15/10/2015 - 14:33

Stage 1: 6+ months
The pleasure of playing together. Your little one loves to play. Each day, he finds so much that’s exciting and new as he explores the world around him. Play is a wonderful way for you and your child to share discoveries!

In fact, play is an integral part of his development. By stimulating play – from clapping games to any game that involves mimicking actions – you’re helping him develop motor, thinking and social skills. Here are fun games you can try at different stages of your child’s growth.


6+ months
Tummy-time play! What does tummy-time do for your child? It is a fun game that develops upper body strength and head control, and strengthens muscles in the arms and neck. Begin with a few minutes at a time, allowing your child to get used to this new position.

  • Lie on your back and put your child, tummy side down, on your stomach. Then, face-to-face, talk, sing or make funny faces.
  • Move a toy in front of your child, starting at eye level and slowly moving it upward, to help strengthen neck muscles.


To stimulate the muscles used to hold the head up and to push up with the arms, you can also gently rub your child’s back in a circular motion between the shoulder blades, and up and down the back.


8 to 12 months
The pleasure of playing together. Playing with your child can be the highlight of the day. As a daily routine, fun games are one of the best ways to encourage his development while nurturing the bond you share. When you play peek-a-boo or choose toys with hidden surprises, you’re helping your child understand the presence of unseen objects while you stimulate his memory. Another game, called “What’s Different?” trains him to notice when something is missing or added.

  • To play, show your child one stuffed animal, then hide it behind your back.
  • Then, show two or three. Put the animals behind you again and bring out only one.
  • our child will likely notice the difference if one toy isn’t there, almost as if he is counting.


By arousing your child’s natural thinking skills, you’re preparing him to make sense of the world and work through little challenges.

By 10 months, as his physical abilities develop even more, involve him in group play. This is a good way to help him learn about his social and physical environment, and how he fits in.
Get your family to play a “sport”, like rolling a large ball to each other while seated on the floor with legs apart. For something more challenging, try some fun games based on the real action of baseball, basketball, bowling and other sports. Make it age-friendly, bearing in mind he still doesn’t have full control of his motor skills. He’ll enjoy the interaction and cheering support.

One-on-one play will help him feel that he has achieved something special. This will go a long way towards building confidence and independence, as well as laying the groundwork for the rewards of being part of a team.

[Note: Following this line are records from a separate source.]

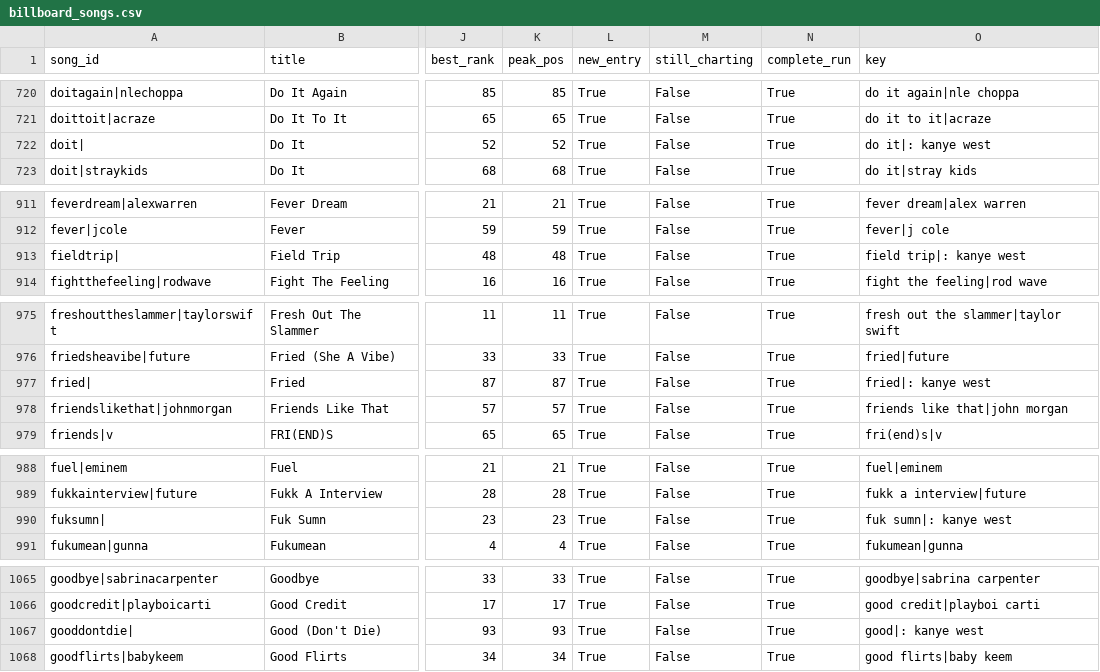
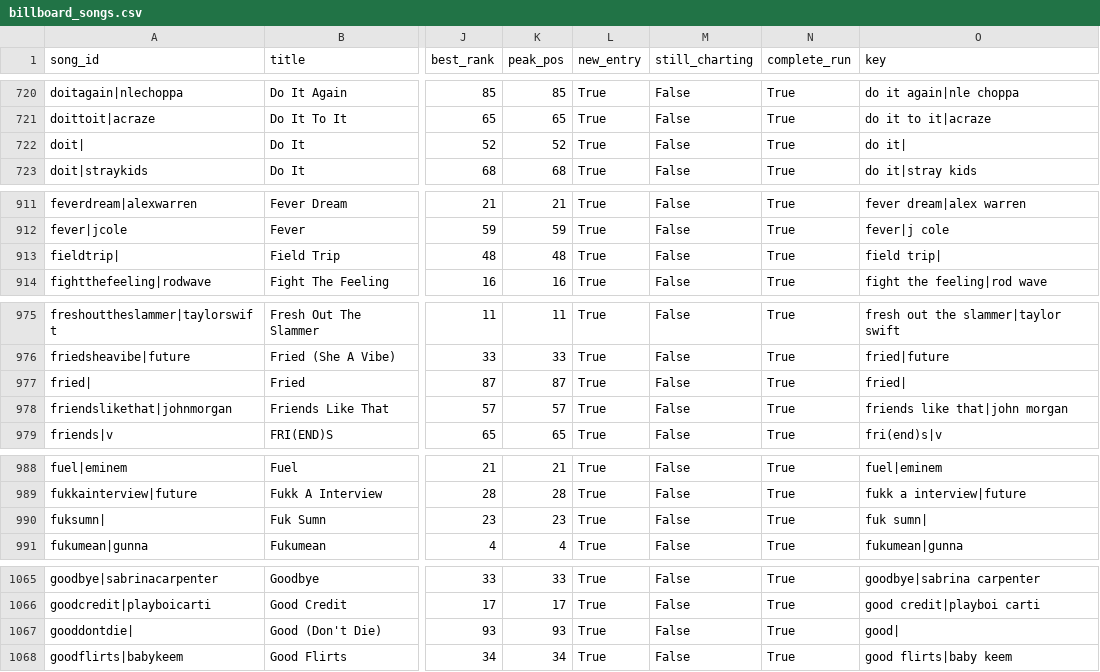
Before and after one commit to harrylin1015/info2950-chart-longevity, a CSV file: Data/cleaned/billboard_songs.csv, drawn as a sheet; only a part is shown, gaps mark what is left out; the diff covers the shown part only; the diff names each change by its address in the sheet, - before the commit and + after, or states it on an @@ line.

```diff
--- a/Data/cleaned/billboard_songs.csv
+++ b/Data/cleaned/billboard_songs.csv
-O722 (key): do it|: kanye west
+O722 (key): do it|
-O913 (key): field trip|: kanye west
+O913 (key): field trip|
-O977 (key): fried|: kanye west
+O977 (key): fried|
-O990 (key): fuk sumn|: kanye west
+O990 (key): fuk sumn|
-O1067 (key): good|: kanye west
+O1067 (key): good|
```
Also changed, not shown: 16 edited cells elsewhere in this file, 2 other files.
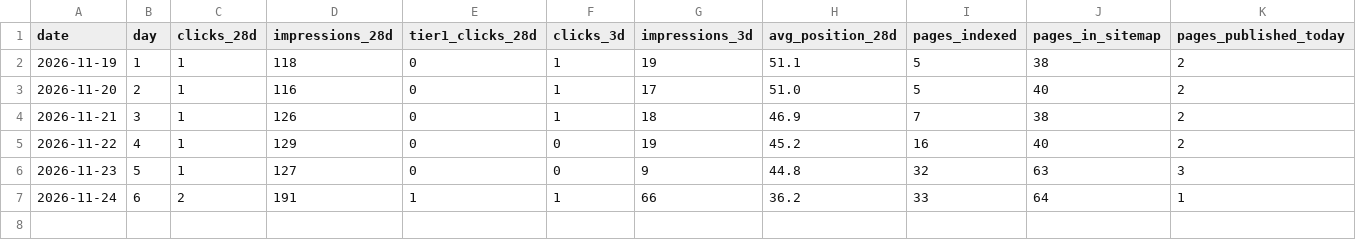
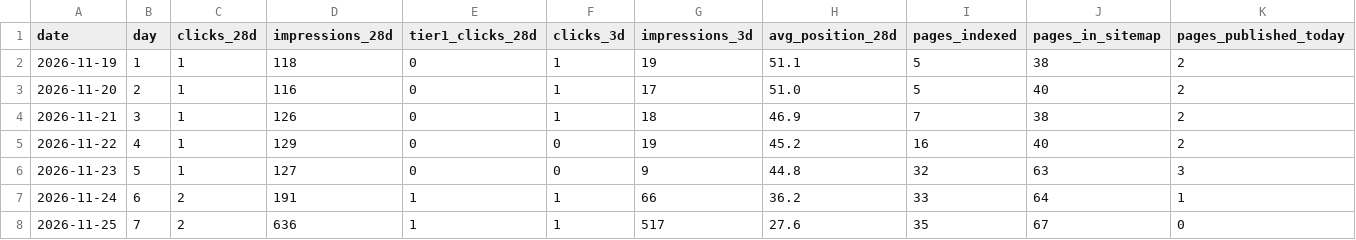
Before and after one commit to GLIDER97/AutoSpex_v3, a CSV file: docs/growth-metrics.csv, drawn as a sheet; only a part is shown; rows hold the shown columns only; the diff names each change by its address in the sheet, - before the commit and + after, or states it on an @@ line.

```diff
--- a/docs/growth-metrics.csv
+++ b/docs/growth-metrics.csv
+row 8: 2026-11-25 | 7 | 2 | 636 | 1 | 1 | 517 | 27.6 | 35 | 67 | 0
```
Also changed, not shown: 15 other files.
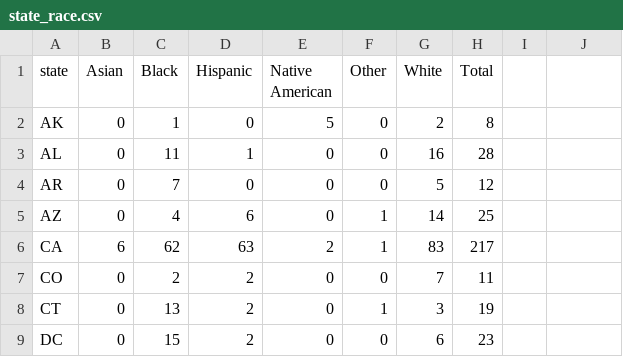
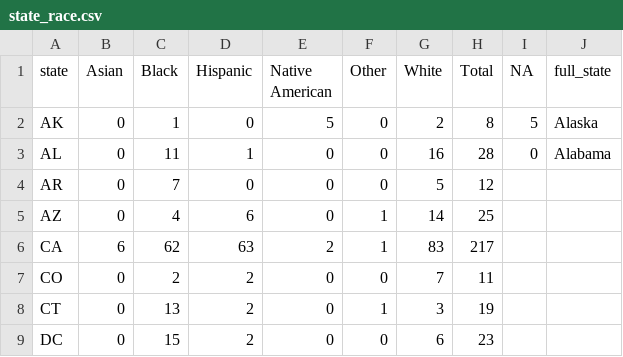
Before and after one commit to jhansel1/d3_files, a CSV file: state_race.csv, drawn as a sheet; only a part is shown.

Commit message:
Update state_race.csv

```diff
--- a/state_race.csv
+++ b/state_race.csv
@@ -1,4 +1,4 @@
-state,Asian,Black,Hispanic,Native American,Other,White,Total
-AK,0,1,0,5,0,2,8
-AL,0,11,1,0,0,16,28
+state,Asian,Black,Hispanic,Native American,Other,White,Total, NA, full_state
+AK,0,1,0,5,0,2,8,5,Alaska
+AL,0,11,1,0,0,16,28,0,Alabama
 AR,0,7,0,0,0,5,12
```
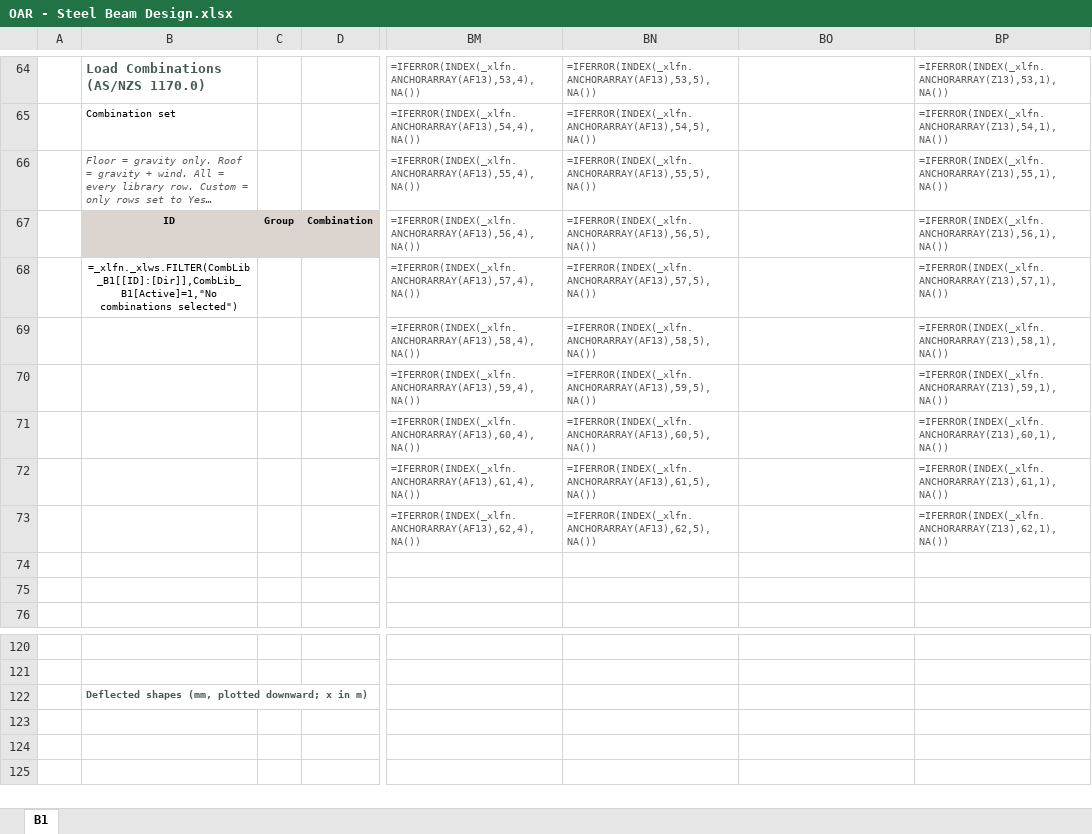
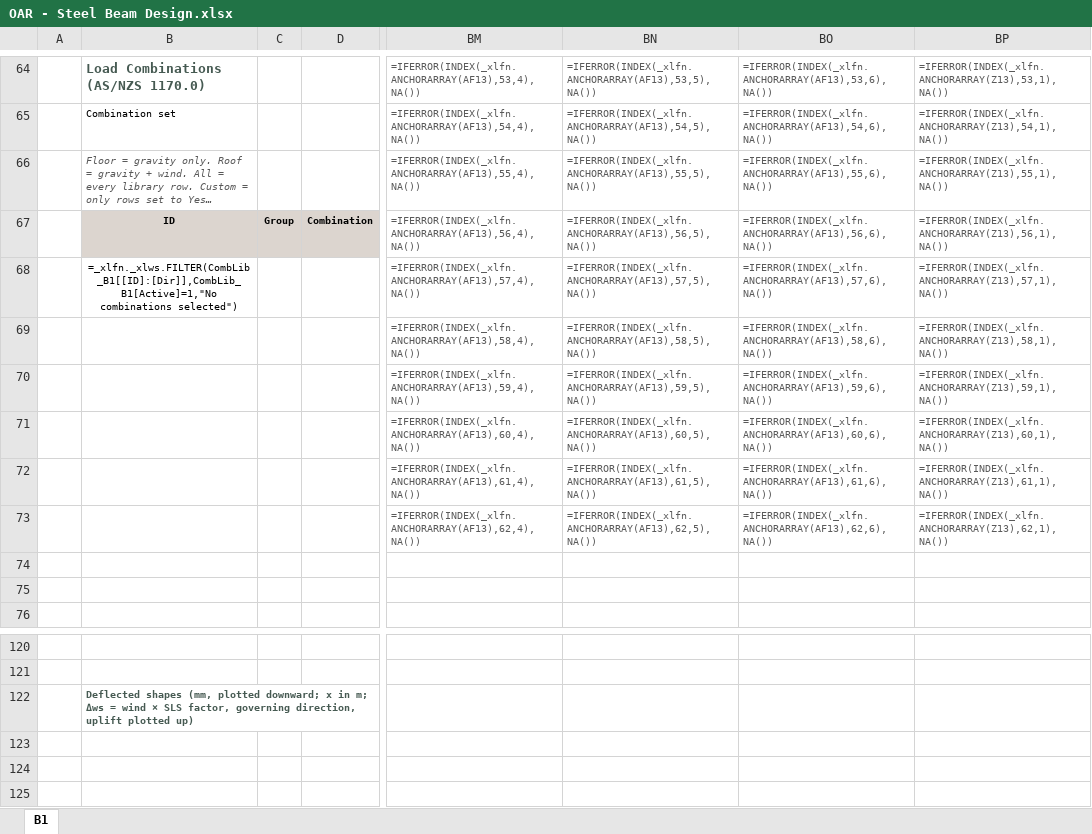
Before and after one commit to brent-oarengineers/OAR-Steel-Beam, an Excel workbook: template/OAR - Steel Beam Design.xlsx, sheet B1, drawn as a sheet; only a part is shown, gaps mark what is left out; long unchanged cells end in …; values as stored, in another font and other column widths than the file's, no borders; formulas without a stored value are shown as written; charts and pictures and conditional formats and table styles not drawn; the diff covers the shown part only; the diff names each change by its address in the sheet, - before the commit and + after, or states it on an @@ line.

```diff
--- a/template/OAR - Steel Beam Design.xlsx (sheet B1)
+++ b/template/OAR - Steel Beam Design.xlsx (sheet B1)
-BO64: (empty)
+BO64: =IFERROR(INDEX(_xlfn.ANCHORARRAY(AF13),53,6),NA())
-BO65: (empty)
+BO65: =IFERROR(INDEX(_xlfn.ANCHORARRAY(AF13),54,6),NA())
-BO66: (empty)
+BO66: =IFERROR(INDEX(_xlfn.ANCHORARRAY(AF13),55,6),NA())
-BO67: (empty)
+BO67: =IFERROR(INDEX(_xlfn.ANCHORARRAY(AF13),56,6),NA())
-BO68: (empty)
+BO68: =IFERROR(INDEX(_xlfn.ANCHORARRAY(AF13),57,6),NA())
-BO69: (empty)
+BO69: =IFERROR(INDEX(_xlfn.ANCHORARRAY(AF13),58,6),NA())
-BO70: (empty)
+BO70: =IFERROR(INDEX(_xlfn.ANCHORARRAY(AF13),59,6),NA())
-BO71: (empty)
+BO71: =IFERROR(INDEX(_xlfn.ANCHORARRAY(AF13),60,6),NA())
-BO72: (empty)
+BO72: =IFERROR(INDEX(_xlfn.ANCHORARRAY(AF13),61,6),NA())
-BO73: (empty)
+BO73: =IFERROR(INDEX(_xlfn.ANCHORARRAY(AF13),62,6),NA())
-B122: …x in m)
+B122: …x in m; Δws = wind × SLS factor, governing direction, uplift plotted up)
```
Also changed, not shown: 54 edited cells elsewhere in this sheet, charts or pictures, 7 other files.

12+ months
The pleasure of playing together. After a year, your growing child has gone through many great developmental milestones. At this stage, he’s likely to explore his growing independence that accompanies his increasing mobility and coordination.

As his physical skills continue to improve, your child will want to move around more and will enjoy having better control of this actions. Let him play with toys that have sound and light features so he can experiment with “action-reaction”.

By 15 months, his better coordination and balance means he could be ready for a ride-on toy. Actions like climbing on and off, and pushing forward and back, strengthen leg muscles and refine motor skills. The thrill of getting from one place to another also fosters a spirit of independence.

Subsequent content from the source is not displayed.